The Wyoming Farm Bureau says as Congress puts final touches on the Farm Bill it has good things for Wyoming.
If signed into law, the bill would continue the Environmental Program Incentive Program, which is funding that provides incentives for farmers and ranchers to implement sound conservation practices and help protect resources.
The bill would also provide disaster relief to agricultural producers who have been impacted by severe weather, such as loss of stock from blizzards.
The Farm Bill that passed in the U.S. House of Representatives on Wednesday included a one-year extension of payments in lieu of taxes, or PILT.
PILT is money received by counties with federal public land. The Federal government does not pay property taxes and PILT funds are used to make up for that lack of revenue. The Wyoming County Commissioners Association says the extension is good news for Wyoming.
The farm bill that has been in place for the last five years will be extended at least another nine months as part of a last minute provision under congress’s fiscal cliff package. Instead of a new five-year bill, certain aspects of the old bill will continue until September, like direct subsidies and the food assistance program, SNAP. The extension also offers assistance, including retroactively to last September, for certain programs many Wyomingites hold dear.
The most recent farm bill expired in September and farmers and ranchers are eager to see when Congress will reach a decision on a new bill covering crop insurance, conservation and disaster relief programs.

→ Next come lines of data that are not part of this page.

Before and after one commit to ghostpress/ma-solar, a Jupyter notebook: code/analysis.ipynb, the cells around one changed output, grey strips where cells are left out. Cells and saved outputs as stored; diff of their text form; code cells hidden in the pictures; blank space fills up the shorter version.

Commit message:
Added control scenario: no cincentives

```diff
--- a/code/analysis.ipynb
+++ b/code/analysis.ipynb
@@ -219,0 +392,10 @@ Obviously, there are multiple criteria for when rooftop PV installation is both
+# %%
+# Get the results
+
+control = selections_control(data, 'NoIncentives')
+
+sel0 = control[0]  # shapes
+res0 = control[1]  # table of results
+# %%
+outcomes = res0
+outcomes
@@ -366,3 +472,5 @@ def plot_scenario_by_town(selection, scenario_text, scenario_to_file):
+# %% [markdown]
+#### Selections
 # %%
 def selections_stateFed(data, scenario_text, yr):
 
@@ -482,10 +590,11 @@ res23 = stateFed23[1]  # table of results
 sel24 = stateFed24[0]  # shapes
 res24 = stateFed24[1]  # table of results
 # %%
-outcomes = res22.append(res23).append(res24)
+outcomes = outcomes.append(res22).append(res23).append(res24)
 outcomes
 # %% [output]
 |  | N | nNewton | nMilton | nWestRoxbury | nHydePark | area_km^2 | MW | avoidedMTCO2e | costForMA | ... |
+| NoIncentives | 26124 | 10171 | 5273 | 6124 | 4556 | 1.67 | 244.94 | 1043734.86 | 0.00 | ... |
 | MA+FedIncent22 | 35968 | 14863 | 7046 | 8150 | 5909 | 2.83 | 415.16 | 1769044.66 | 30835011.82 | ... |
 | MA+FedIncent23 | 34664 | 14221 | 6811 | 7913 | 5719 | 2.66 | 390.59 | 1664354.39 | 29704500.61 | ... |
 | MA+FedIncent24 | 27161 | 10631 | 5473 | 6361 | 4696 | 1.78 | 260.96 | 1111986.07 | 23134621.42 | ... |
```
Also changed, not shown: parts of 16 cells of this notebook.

Passage of the farm bill has proved challenging, as lawmakers battle over cuts to parts of the bill that deal with nutrition programs like the SNAP program, formerly known as food stamps.